Turn down

It only takes one, single loud noise to damage the ears permanently.

According the National Institute of Deafness and Communication Disorders, more than 26 million Americans have hearing loss that may have been caused by exposure to loud noises. This growing public health concern is termed noise-induced hearing loss.

Chris Moleski, a parent and infant provider through the Florida School for the Deaf and the Blind, said youth are prone to NIHL.

“It’s been found that teens and children usually listen to devices at louder volume levels than adults,” Moleski said.

Catherine Johnson, an audiologist at the Florida State University Speech and Hearing Clinic, said because iPods and other mp3 devices are being listened to at loud volumes, more cases of NIHL are appearing.

“There’s this huge influx of hearing losses that weren’t even present before and now they are,” Johnson said.

A study performed by teachers in India at Bharti Vidyapeeth Dental College focused on 150 students. In this study, 112 students had been exposed to loud music on a normal basis. Out of those 112 students, 16 students were diagnosed with NIHL.

Jennifer Richter, a speech and language pathology FSU graduate student, said prolonged exposure to loud music could result in NIHL.

“If you’re exposed to 80 decibels or higher of noise [on a routine basis], you are increasing your risk of noise-induced hearing loss,” Richter said. “Examples of noises that are 80 decibels or higher are lawnmowers and rock concerts.”

Once NIHL occurs, it’s unable to be cured-but it can be prevented.

“A good rule of thumb for everyone to follow is the ’60/60′ rule, which means you use only 60 percent of the device’s volume level for no more than 60 minutes at a time,” Moleski said. “Then, give your ears a break for 60 minutes.”

Moleski also said it’s important to wear earplugs, noise-cancelling headphones or some sort of protective hearing device when engaged in loud activity.

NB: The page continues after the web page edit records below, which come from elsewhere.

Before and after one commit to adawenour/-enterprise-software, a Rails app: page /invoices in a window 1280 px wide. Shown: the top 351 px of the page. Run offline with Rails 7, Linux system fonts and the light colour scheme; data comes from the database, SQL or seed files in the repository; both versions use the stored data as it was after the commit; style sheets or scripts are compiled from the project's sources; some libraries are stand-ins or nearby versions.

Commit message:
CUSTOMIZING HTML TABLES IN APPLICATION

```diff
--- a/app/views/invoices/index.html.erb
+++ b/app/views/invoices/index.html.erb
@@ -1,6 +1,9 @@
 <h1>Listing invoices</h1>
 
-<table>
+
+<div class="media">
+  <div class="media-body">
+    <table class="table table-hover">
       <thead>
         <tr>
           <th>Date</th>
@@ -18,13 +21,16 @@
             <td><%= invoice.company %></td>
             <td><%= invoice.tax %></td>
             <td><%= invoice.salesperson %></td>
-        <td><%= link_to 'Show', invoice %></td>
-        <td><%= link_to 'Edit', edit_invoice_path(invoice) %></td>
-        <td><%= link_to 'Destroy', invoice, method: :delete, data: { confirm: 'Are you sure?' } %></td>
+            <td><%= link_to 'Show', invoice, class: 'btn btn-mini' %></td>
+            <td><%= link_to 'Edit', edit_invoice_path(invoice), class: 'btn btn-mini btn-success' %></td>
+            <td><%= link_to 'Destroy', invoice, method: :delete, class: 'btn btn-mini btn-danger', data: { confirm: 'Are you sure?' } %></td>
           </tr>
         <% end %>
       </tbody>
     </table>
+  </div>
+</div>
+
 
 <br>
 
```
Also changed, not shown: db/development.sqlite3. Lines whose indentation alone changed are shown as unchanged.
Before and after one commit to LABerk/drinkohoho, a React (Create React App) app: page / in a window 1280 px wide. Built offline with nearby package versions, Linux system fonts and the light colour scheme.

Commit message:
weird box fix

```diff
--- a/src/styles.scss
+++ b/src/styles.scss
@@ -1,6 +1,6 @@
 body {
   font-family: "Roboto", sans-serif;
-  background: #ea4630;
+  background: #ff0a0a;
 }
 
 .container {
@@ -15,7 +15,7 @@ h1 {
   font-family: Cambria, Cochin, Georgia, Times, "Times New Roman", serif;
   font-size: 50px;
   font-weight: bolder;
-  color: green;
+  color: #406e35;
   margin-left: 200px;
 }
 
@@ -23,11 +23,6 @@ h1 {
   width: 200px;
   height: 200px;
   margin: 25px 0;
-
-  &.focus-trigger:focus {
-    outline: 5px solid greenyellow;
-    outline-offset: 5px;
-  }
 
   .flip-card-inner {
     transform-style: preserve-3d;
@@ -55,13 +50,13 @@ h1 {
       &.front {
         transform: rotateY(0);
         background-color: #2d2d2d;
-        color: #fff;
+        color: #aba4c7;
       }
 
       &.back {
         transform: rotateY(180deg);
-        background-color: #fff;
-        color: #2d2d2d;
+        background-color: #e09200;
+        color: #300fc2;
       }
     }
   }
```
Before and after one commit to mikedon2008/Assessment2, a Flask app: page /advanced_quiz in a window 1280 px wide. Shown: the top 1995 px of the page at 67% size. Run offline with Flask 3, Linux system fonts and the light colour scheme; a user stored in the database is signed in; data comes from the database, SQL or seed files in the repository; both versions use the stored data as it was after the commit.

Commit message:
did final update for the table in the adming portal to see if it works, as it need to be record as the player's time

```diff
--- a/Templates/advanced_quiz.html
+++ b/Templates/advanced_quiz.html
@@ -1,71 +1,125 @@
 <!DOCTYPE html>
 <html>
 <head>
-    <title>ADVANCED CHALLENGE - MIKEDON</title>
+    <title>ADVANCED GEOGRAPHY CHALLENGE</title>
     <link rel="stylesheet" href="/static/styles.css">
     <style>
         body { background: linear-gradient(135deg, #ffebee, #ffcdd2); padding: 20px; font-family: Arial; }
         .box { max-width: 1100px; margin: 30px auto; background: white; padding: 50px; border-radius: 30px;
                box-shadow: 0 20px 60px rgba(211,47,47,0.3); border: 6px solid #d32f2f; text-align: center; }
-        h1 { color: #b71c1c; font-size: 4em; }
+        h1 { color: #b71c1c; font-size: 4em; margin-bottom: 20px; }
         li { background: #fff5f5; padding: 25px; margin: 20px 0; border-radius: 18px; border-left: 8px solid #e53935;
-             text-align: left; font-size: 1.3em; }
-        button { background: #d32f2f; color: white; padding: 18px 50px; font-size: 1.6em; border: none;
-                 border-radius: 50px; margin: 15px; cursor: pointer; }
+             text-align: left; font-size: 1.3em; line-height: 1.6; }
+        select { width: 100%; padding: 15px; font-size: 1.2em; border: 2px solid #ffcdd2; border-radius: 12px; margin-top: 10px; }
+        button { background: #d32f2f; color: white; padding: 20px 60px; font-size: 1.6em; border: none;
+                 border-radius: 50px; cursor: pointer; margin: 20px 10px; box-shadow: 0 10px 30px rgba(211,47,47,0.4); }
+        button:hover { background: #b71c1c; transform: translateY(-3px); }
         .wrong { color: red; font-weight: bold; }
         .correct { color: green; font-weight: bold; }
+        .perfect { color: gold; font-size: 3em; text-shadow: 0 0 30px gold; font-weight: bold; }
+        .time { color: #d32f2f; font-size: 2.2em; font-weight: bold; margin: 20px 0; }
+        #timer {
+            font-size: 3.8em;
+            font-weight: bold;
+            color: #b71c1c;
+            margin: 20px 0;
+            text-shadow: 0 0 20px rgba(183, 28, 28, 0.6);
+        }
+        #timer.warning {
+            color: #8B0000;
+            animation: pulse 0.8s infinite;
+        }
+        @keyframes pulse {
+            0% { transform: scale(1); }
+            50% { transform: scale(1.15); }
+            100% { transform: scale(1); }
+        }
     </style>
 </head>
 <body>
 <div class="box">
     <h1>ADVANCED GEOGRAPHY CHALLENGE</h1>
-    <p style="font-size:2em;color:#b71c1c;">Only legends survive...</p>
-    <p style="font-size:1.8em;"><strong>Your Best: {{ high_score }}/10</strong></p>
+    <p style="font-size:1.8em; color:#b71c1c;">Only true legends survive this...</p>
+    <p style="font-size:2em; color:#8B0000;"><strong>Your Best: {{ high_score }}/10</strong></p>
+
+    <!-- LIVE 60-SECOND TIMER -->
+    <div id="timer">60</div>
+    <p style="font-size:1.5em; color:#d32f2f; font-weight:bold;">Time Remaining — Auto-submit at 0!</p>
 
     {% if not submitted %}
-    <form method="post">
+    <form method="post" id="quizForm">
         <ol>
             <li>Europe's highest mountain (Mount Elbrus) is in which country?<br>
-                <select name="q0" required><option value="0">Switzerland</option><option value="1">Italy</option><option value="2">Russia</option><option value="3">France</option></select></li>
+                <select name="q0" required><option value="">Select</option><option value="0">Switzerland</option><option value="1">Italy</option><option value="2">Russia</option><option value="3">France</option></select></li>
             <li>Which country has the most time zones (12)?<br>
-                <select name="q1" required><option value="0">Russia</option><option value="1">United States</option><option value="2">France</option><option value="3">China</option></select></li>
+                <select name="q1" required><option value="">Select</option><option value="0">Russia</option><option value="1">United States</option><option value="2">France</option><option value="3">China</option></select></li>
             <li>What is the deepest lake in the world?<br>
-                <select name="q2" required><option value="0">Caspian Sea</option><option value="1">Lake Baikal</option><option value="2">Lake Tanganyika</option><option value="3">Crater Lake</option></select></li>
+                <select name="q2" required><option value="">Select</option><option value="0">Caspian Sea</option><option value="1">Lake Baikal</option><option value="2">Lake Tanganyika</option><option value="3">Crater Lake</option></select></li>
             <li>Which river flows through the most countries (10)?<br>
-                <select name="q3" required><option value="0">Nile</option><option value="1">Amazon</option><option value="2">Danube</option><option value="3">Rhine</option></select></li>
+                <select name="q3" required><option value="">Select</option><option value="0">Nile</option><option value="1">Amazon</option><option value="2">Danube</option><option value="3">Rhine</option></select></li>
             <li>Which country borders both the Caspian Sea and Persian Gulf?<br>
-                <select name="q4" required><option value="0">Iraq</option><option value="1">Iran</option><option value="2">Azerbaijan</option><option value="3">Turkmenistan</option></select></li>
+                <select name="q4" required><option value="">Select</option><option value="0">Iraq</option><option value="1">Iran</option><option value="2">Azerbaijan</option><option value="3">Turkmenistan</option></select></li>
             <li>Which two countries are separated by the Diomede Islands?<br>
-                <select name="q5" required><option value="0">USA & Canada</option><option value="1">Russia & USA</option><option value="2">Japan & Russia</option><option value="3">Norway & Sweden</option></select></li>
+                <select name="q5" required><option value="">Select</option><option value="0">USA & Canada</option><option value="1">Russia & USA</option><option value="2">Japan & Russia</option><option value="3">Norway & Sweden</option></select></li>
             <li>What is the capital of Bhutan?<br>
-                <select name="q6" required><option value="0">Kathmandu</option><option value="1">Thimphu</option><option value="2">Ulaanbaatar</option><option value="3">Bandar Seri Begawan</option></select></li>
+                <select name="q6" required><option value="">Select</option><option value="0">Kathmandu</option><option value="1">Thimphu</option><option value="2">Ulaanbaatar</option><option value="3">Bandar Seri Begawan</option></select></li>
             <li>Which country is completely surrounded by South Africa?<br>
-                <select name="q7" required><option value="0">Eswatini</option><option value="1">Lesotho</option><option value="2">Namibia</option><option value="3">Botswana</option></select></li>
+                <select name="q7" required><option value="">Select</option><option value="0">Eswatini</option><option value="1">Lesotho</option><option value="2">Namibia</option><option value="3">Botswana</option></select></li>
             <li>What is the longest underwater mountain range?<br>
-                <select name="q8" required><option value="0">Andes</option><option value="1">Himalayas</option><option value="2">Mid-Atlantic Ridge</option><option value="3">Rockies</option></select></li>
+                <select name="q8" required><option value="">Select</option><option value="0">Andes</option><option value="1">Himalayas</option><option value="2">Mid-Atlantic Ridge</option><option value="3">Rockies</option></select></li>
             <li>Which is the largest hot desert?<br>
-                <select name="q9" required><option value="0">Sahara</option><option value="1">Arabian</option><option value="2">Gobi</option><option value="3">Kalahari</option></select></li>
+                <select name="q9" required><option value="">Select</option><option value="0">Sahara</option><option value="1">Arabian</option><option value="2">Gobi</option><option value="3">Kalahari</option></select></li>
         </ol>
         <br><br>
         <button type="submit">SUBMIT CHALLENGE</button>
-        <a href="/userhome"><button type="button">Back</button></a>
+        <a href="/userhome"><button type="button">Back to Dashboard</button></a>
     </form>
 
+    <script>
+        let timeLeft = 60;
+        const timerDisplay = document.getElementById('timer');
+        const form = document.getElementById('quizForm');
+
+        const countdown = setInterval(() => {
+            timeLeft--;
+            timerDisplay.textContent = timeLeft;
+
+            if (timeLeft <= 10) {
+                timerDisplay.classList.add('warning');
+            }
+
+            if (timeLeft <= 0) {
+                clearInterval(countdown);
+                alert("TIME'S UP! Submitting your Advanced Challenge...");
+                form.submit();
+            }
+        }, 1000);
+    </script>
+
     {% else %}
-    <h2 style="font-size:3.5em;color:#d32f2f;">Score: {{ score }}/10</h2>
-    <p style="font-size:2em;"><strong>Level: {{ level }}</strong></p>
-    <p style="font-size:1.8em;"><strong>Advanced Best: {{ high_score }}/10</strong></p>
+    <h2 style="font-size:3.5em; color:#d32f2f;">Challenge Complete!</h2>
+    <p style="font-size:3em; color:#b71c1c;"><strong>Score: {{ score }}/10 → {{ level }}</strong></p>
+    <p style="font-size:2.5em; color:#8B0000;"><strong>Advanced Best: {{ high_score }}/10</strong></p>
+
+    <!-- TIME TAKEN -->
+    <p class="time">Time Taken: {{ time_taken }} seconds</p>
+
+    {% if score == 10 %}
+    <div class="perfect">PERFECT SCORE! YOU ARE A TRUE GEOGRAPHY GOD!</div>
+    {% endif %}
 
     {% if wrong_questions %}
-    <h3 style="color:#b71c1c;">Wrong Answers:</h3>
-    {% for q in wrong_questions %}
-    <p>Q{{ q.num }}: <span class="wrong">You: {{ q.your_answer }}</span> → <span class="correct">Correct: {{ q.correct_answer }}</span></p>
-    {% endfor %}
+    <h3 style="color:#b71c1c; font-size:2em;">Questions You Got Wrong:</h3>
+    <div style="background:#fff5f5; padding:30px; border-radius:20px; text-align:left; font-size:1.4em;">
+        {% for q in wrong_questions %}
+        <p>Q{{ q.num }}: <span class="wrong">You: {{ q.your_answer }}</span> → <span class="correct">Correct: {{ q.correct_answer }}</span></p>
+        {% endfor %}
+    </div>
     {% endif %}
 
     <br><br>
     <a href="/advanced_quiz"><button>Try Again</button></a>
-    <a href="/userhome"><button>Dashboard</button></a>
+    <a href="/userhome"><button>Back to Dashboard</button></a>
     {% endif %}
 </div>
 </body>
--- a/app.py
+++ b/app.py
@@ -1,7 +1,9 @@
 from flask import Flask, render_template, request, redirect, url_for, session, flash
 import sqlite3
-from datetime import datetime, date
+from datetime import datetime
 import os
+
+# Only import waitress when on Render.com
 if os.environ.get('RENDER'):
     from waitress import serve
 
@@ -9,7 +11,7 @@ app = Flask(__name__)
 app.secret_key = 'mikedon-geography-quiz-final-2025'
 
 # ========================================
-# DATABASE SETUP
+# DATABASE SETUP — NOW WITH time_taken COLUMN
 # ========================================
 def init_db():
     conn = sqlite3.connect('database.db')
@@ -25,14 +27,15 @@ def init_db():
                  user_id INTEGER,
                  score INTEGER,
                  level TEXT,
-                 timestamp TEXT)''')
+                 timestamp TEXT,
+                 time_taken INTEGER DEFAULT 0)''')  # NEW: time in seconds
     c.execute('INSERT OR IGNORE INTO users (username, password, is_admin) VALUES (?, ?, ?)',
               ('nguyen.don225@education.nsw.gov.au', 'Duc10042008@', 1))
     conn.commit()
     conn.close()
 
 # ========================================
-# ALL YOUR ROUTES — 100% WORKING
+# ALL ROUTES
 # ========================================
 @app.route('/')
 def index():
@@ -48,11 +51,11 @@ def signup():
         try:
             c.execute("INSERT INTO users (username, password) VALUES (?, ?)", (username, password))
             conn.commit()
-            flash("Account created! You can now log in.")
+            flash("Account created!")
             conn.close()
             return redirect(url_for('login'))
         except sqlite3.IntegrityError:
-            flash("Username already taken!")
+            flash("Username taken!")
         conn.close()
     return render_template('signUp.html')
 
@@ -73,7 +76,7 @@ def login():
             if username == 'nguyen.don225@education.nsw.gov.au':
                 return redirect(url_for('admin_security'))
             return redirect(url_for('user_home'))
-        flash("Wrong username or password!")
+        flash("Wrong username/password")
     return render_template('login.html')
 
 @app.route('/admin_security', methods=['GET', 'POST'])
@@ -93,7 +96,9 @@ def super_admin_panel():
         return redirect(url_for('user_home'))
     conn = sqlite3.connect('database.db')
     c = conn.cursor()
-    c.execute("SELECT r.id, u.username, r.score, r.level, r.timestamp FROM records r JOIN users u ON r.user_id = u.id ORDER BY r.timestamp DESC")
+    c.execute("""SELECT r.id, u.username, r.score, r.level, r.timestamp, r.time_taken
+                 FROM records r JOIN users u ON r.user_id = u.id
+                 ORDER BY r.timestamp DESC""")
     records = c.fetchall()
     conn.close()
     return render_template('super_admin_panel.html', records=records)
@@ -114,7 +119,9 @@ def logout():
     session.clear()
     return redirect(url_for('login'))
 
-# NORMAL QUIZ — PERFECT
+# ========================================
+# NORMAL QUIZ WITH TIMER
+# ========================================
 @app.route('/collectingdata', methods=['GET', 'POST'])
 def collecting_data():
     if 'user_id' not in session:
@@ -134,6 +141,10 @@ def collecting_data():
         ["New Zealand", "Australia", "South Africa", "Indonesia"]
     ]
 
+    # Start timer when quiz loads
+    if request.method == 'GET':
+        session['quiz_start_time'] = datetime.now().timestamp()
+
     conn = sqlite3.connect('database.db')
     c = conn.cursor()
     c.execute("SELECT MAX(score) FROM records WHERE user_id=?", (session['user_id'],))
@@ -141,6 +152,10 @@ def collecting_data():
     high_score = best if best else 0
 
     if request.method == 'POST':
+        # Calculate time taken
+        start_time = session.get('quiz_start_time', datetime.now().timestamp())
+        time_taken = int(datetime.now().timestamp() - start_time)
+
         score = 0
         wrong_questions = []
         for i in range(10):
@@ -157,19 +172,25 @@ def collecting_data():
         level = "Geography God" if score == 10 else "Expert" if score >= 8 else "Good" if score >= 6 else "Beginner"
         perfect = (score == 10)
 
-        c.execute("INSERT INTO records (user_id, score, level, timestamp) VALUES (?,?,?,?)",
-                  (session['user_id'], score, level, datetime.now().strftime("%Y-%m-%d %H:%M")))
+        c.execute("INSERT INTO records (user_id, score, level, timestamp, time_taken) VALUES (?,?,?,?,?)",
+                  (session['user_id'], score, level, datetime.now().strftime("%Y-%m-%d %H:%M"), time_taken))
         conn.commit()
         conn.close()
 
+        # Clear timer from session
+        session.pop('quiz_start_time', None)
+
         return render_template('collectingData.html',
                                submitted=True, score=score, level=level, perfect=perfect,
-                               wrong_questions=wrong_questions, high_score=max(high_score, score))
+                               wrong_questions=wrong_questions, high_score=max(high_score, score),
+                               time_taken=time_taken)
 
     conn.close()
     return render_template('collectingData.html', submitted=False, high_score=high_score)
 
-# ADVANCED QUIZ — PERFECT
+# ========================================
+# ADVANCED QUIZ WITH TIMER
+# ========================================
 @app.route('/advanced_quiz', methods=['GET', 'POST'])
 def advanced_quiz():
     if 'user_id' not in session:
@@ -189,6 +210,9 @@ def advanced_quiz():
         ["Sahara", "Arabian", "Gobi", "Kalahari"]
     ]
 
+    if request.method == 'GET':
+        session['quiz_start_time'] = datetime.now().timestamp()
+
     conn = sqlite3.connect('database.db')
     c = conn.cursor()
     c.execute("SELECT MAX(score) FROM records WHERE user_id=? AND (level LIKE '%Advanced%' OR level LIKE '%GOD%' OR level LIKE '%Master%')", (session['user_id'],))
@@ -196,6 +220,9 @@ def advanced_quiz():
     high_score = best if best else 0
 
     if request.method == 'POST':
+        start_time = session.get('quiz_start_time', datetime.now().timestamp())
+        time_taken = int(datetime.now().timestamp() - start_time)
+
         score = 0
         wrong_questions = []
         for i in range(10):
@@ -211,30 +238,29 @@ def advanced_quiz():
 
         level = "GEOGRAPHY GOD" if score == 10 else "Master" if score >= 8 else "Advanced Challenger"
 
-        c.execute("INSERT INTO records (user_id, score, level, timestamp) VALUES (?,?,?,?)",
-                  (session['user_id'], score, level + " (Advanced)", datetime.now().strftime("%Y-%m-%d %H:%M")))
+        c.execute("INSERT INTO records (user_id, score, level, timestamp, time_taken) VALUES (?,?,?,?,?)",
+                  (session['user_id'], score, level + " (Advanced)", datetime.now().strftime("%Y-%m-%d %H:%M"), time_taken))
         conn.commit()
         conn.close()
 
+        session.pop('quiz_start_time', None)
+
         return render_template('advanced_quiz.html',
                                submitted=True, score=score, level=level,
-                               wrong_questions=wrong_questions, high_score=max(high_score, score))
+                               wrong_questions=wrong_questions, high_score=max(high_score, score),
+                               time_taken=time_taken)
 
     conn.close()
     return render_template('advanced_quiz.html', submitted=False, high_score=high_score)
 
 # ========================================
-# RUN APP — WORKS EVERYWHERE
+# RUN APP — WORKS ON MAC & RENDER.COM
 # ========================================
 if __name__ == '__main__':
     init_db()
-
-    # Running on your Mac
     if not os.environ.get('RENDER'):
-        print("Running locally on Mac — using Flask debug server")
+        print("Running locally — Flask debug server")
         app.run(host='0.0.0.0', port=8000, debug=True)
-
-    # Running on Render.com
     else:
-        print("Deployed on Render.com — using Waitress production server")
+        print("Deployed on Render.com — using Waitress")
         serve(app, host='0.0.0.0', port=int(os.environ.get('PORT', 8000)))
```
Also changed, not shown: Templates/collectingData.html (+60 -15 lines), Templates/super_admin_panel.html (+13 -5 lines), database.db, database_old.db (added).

To learn more about the correlation between mp3 device/iPod usage and noise-induced hearing loss, visit http://www.entnet.org/HealthInformation/Noise-Induced-Hearing-Loss-in-Children.cfm .